Data to examine:
━━━━━━━━━━━━━━━━

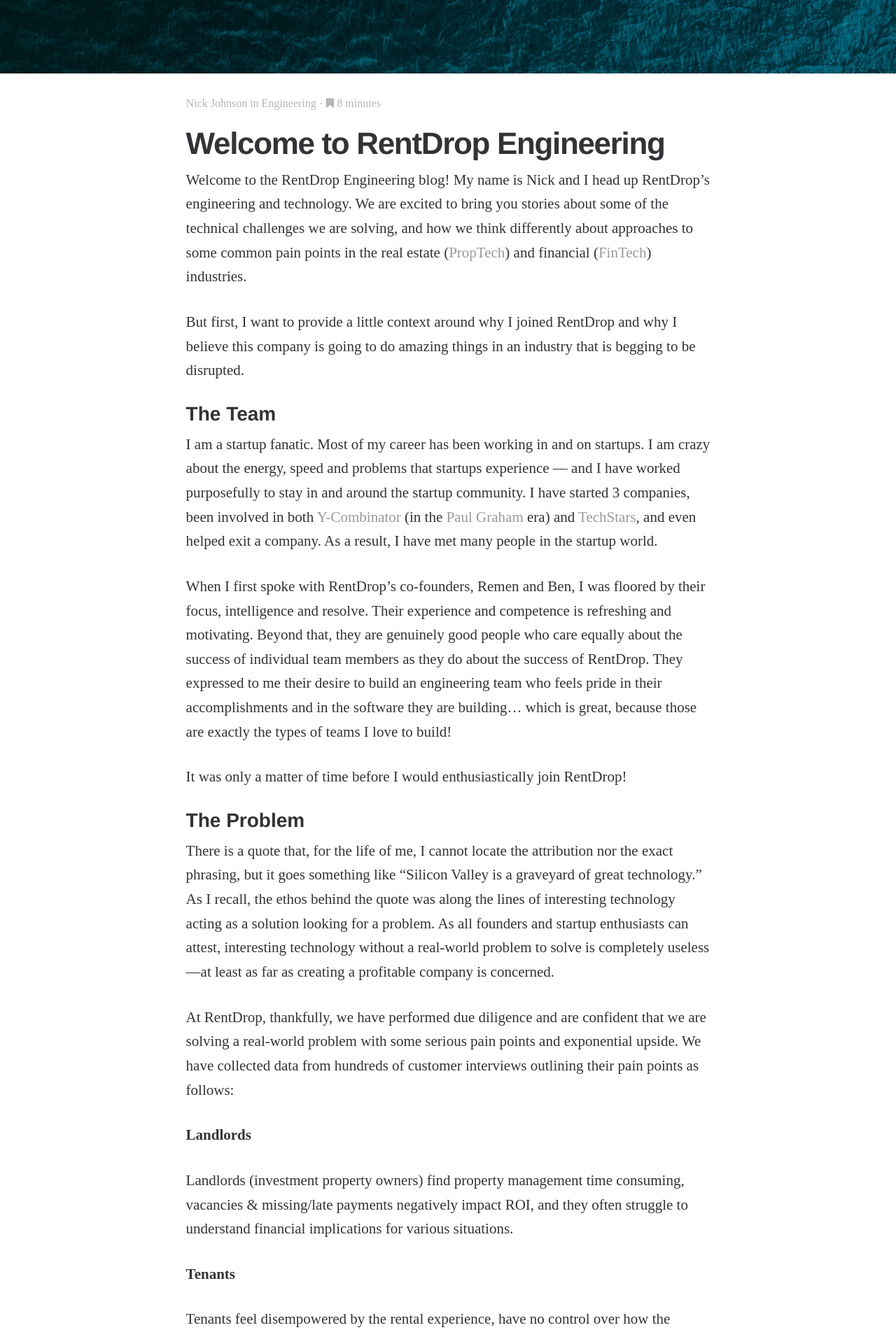
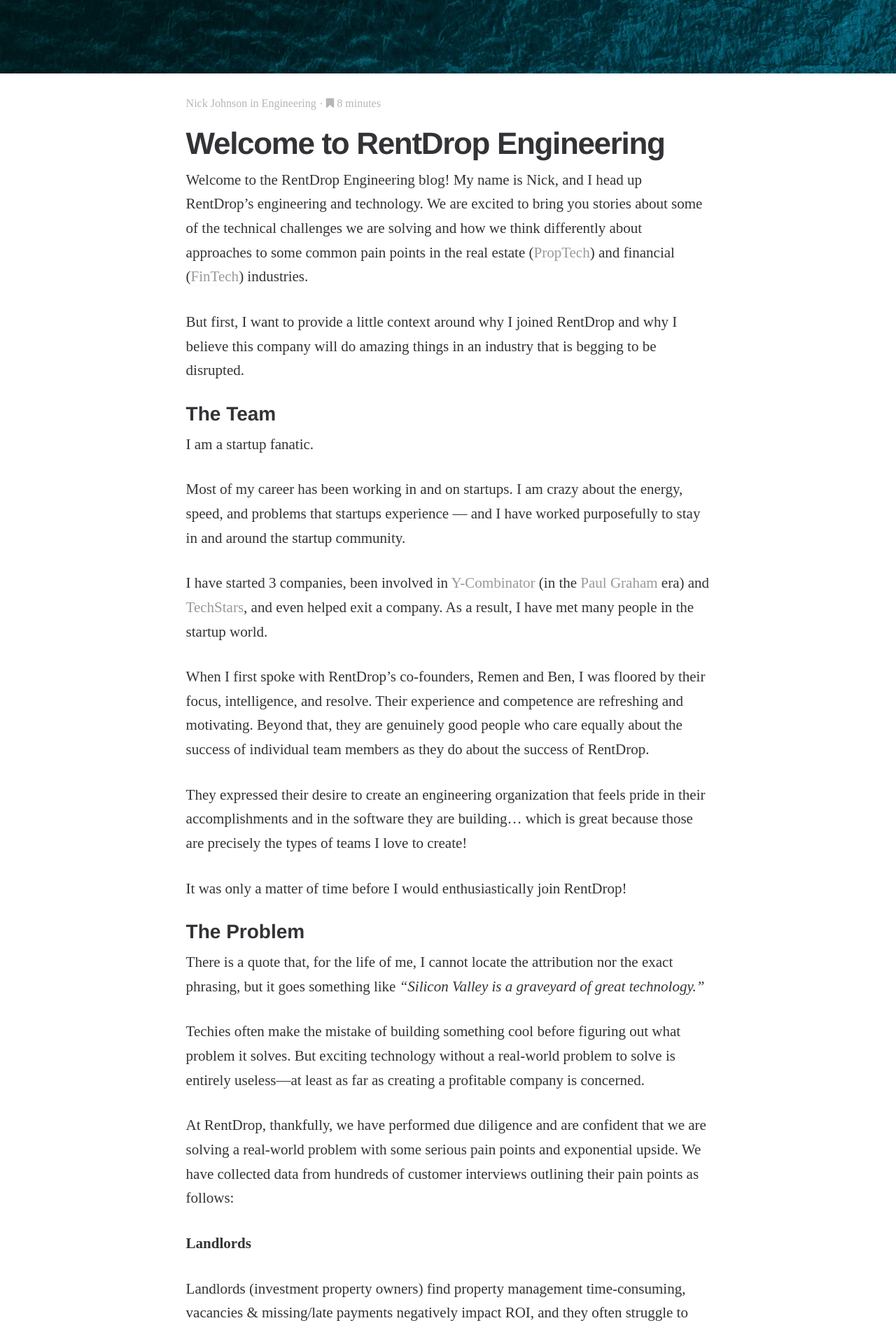
Before and after one commit to rentdrop/rentdrop.github.io, a Jekyll site: the page built from _posts/2021-08-21-welcome-to-rentdrop-engineering.md, in a window 1280 px wide. Shown: the part 355-2256 px from the top of the page at 70% size. Built offline with Jekyll 4.4.1, drawn with Linux system fonts in a browser that asks for light colours; some of the changed text lies outside the part shown.

Commit message:
grammar edits

```diff
--- a/_posts/2021-08-21-welcome-to-rentdrop-engineering.md
+++ b/_posts/2021-08-21-welcome-to-rentdrop-engineering.md
@@ -13,54 +13,70 @@
 square_related: recommend-canoe
 ---
 
-Welcome to the RentDrop Engineering blog! My name is Nick and I head up RentDrop’s engineering and technology. We are excited to bring you stories about some of the technical challenges we are solving, and how we think differently about approaches to some common pain points in the real estate (<a href="https://en.wikipedia.org/wiki/Property_technology" target="_blank">PropTech</a>) and financial (<a href="https://en.wikipedia.org/wiki/Financial_technology" target="_blank">FinTech</a>) industries.
+Welcome to the RentDrop Engineering blog! My name is Nick, and I head up RentDrop's engineering and technology. We are excited to bring you stories about some of the technical challenges we are solving and how we think differently about approaches to some common pain points in the real estate (<a href="https://en.wikipedia.org/wiki/Property_technology" target="_blank">PropTech</a>) and financial (<a href="https://en.wikipedia.org/wiki/Financial_technology" target="_blank">FinTech</a>) industries.
 
-But first, I want to provide a little context around why I joined RentDrop and why I believe this company is going to do amazing things in an industry that is begging to be disrupted.
+But first, I want to provide a little context around why I joined RentDrop and why I believe this company will do amazing things in an industry that is begging to be disrupted.
 
 ## The Team
-I am a startup fanatic. Most of my career has been working in and on startups. I am crazy about the energy, speed and problems that startups experience — and I have worked purposefully to stay in and around the startup community. I have started 3 companies, been involved in both <a href="https://www.ycombinator.com/" target="_blank">Y-Combinator</a> (in the <a href="https://en.wikipedia.org/wiki/Paul_Graham_(programmer)" target="_blank">Paul Graham</a> era) and <a href="https://www.techstars.com/" target="_blank">TechStars</a>, and even helped exit a company. As a result, I have met many people in the startup world.
+I am a startup fanatic.
 
-When I first spoke with RentDrop’s co-founders, Remen and Ben, I was floored by their focus, intelligence and resolve. Their experience and competence is refreshing and motivating. Beyond that, they are genuinely good people who care equally about the success of individual team members as they do about the success of RentDrop. They expressed to me their desire to build an engineering team who feels pride in their accomplishments	 and in the software they are building… which is great, because those are exactly the types of teams I love to build!
+Most of my career has been working in and on startups. I am crazy about the energy, speed, and problems that startups experience — and I have worked purposefully to stay in and around the startup community.
+
+I have started 3 companies, been involved in <a href="https://www.ycombinator.com/" target="_blank">Y-Combinator</a> (in the <a href="https://en.wikipedia.org/wiki/Paul_Graham_(programmer)" target="_blank">Paul Graham</a> era) and <a href="https://www.techstars.com/" target="_blank">TechStars</a>, and even helped exit a company. As a result, I have met many people in the startup world.
+
+When I first spoke with RentDrop's co-founders, Remen and Ben, I was floored by their focus, intelligence, and resolve. Their experience and competence are refreshing and motivating. Beyond that, they are genuinely good people who care equally about the success of individual team members as they do about the success of RentDrop.
+
+They expressed their desire to create an engineering organization that feels pride in their accomplishments and in the software they are building... which is great because those are precisely the types of teams I love to create!
 
 It was only a matter of time before I would enthusiastically join RentDrop!
 
 ## The Problem
-There is a quote that, for the life of me, I cannot locate the attribution nor the exact phrasing, but it goes something like “Silicon Valley is a graveyard of great technology.” As I recall, the ethos behind the quote was along the lines of interesting technology acting as a solution looking for a problem. As all founders and startup enthusiasts can attest, interesting technology without a real-world problem to solve is completely useless—at least as far as creating a profitable company is concerned.
+There is a quote that, for the life of me, I cannot locate the attribution nor the exact phrasing, but it goes something like _“Silicon Valley is a graveyard of great technology.”_
+
+Techies often make the mistake of building something cool before figuring out what problem it solves. But exciting technology without a real-world problem to solve is entirely useless—at least as far as creating a profitable company is concerned.
 
 At RentDrop, thankfully, we have performed due diligence and are confident that we are solving a real-world problem with some serious pain points and exponential upside. We have collected data from hundreds of customer interviews outlining their pain points as follows:
 
 **Landlords**
 
-Landlords (investment property owners) find property management time consuming, vacancies & missing/late payments negatively impact ROI, and they often struggle to understand financial implications for various situations.
+Landlords (investment property owners) find property management time-consuming, vacancies & missing/late payments negatively impact ROI, and they often struggle to understand financial implications for various situations.
 
 **Tenants**
 
-Tenants feel disempowered by the rental experience, have no control over how the landlord demands to receive rent payments (e.g. paper checks), feel like they do not receive value proportionate to their rent payment.
+Tenants feel disempowered by the rental experience, have no control over how the landlord demands to receive rent payments (e.g., paper checks), feel like they do not receive value proportionate to their rent payment.
 
 **Connecting the dots**
 
-In 2007, the financial crisis drove travelers to demand cheaper options than a hotel. At the same time, people who had extra space in their home or even secondary houses were looking for ways to ease their financial burden. Airbnb was born and seized the opportunity.
+In 2007, the financial crisis drove travelers to demand cheaper options than a hotel. At the same time, people who had extra space in their homes or even secondary houses were looking for ways to ease their financial burden. Thus, Airbnb was born and seized the opportunity.
 
-In the 2020, COVID-19 caused vacancies to skyrocket as people fled the city in search of lower-cost living as we all adapted to the work-from-home movement. As a result, landlords are being forced to adapt and  modernize in response to different demand. RentDrop was born and is seizing the opportunity.
+In 2020, COVID-19 caused vacancies to skyrocket as people fled the city searching for lower-cost living as we all adapted to the work-from-home movement. As a result, landlords are being forced to adapt and modernize in response to different demands. Thus, RentDrop was born and isseizing the opportunity.
 
 ## The Culture
-Culture is the heartbeat of the company. I have worked on interesting problems with negative culture before, and let me tell you… **culture matters more** than interesting tech! At RentDrop, we are what I like to call **human-first**. Meaning, we are humans before we are employees or engineers. What this means is that leadership and other team members recognize that you have a life with people you care for. Everyone has their own unique situation with different and evolving circumstances. **We believe that creating an environment where you feel understood and supported is key to building a trusting, reliable and engaged team.**
+Culture is the heartbeat of the company. I have worked on interesting problems with negative culture before, and let me tell you… **culture matters more** than interesting tech!
 
-In practice, what this means is that we offer **unlimited PTO** — which basically means let’s just have a conversation about your time off and how we can meet your personal needs while also not leaving the team in a bad place. Additionally, we are a **distributed engineering team**. Work from your bedroom, or a coffee shop, or a shared office… or a mountain top. Basically, **if you have Internet there, connect with your team from there!** Even prior to COVID, I was building and scaling distributed engineering teams. This is not something new to us, this is how we all should have been working for years.
+At RentDrop, we have a **human-first ethos**. That means we believe all employees are people first, employees second. Leadership and other team members recognize that you have a life with people you care for. Everyone has their own unique situation with different and evolving circumstances. **Creating an environment where you feel understood and supported is key to building a trusting, reliable and engaged team.**
+
+In practice, what this means is that we offer **unlimited PTO** — which basically means let's just have a conversation about your time off and how we can meet your personal needs while also notleaving the team in a bad place.
+
+Additionally, we are a **distributed engineering team**. Work from your bedroom, a coffee shop, a shared office... or even a mountain top. Basically, **if you have Internet there, connect with your team from there!** Even before COVID, I was building and scaling distributed engineering teams. This is not something new to us, and this is how we all should have been working for years.
 
 
 ## The Technology
-This is where things get really interesting! We feel like we are solving some really big, interesting problems in an industry that is stuck in the 1900s. But in addition to the interesting problems, we are using interesting technology. We are building RentDrop in a **services architecture** with Docker containers deployed to EC2 and Fargate instances. We are working hard to create the **best possible developer experience** with **CI/CD and blue/green deployments** — not shying away from buiding internal tooling for the purpose of making our lives better. I truly believe that happy developers are productive developers… and happy, productive developers produce high quality, tested, reliable code.
+This is where things get really interesting! We feel like we are solving some really big, interesting problems in an industry that is stuck in the 1900s.
+
+But in addition to the exciting problems, we are also deploying exciting technology. We are building RentDrop in a services architecture with Docker containers deployed to EC2 and Fargate instances. We are working hard to create the **best possible developer experience** with **CI/CD** and **blue/green deployments** — not shying away from building internal tooling to make our lives better.
+
+I truly believe that happy developers are productive developers... and happy, productive developers produce high-quality, tested, reliable code.
 
 **We are building for scale.**
 
-The long-term rental market sees $512 billion of rent payments annually with more than 43 million tenants. Capturing just fractions of that industry, requires that we optimize for maximum reliability and horizontal scaling.
+The long-term rental market sees $512 billion of rent payments annually, with more than 43 million tenants. Capturing just fractions of that industry requires that we optimize for maximum reliability and horizontal scaling.
 
-Lastly, we are exploring and leveraging “tomorrow’s” technology expectations today. I can’t divulge too much, but I will drop a single word here and let you fill in the gaps… **_crypto_**!
+Lastly, we are exploring and leveraging "tomorrow's" technology expectations today. I can't divulge too much, but I will drop a single word here and let you fill in the gaps… **_crypto_**!
 
-Fundamentally, we are committed to doing what it takes to build the highest quality product and features for our customers. As such we are **tightly coupled with our Product and Design teams**. We work in small squads that address focused tasks. We believe that keeping engineers close to our customers drives empathy and understanding. We are working together, side by side, to build solutions for landlords and tenants.
+Fundamentally, we are committed to doing what it takes to build the highest quality product and features for our customers. As such, we are **tightly coupled with our Product and Design teams**. We work in small squads that address focused tasks. We believe that keeping engineers close to our customers drives empathy and understanding. Therefore, we are working together, side by side, to build solutions for landlords and tenants.
 
 ## What's Next?
-In the coming weeks and months, you will see posts about problems that we are solving, how we are scaling, how we are building interesting features with tomorrow’s tech _cough-crypto-cough_, and more.
+In the coming weeks and months, you will see posts about problems that we are solving, the infrastructure we're scaling, how we are building interesting features with tomorrow's tech _cough-crypto-cough_, and more.
 
-We have so many things to build for our customers. If any of this sounds interesting to you, please take a look at our [careers](/job-openings) page or send an email to careers@rentdrop.io.
+We have so many things to build for our customers. If any of this sounds interesting to you, please check out our [careers](/job-openings) page or send an email to careers@rentdrop.io.
```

━━━━━━━━━━━━━━━━

What you should do: Wherever the word "Capturing" appears in the entries above, copy that line.

Output for this task:
-The long-term rental market sees $512 billion of rent payments annually with more than 43 million tenants. Capturing just fractions of that industry, requires that we optimize for maximum reliability and horizontal scaling.
+The long-term rental market sees $512 billion of rent payments annually, with more than 43 million tenants. Capturing just fractions of that industry requires that we optimize for maximum reliability and horizontal scaling.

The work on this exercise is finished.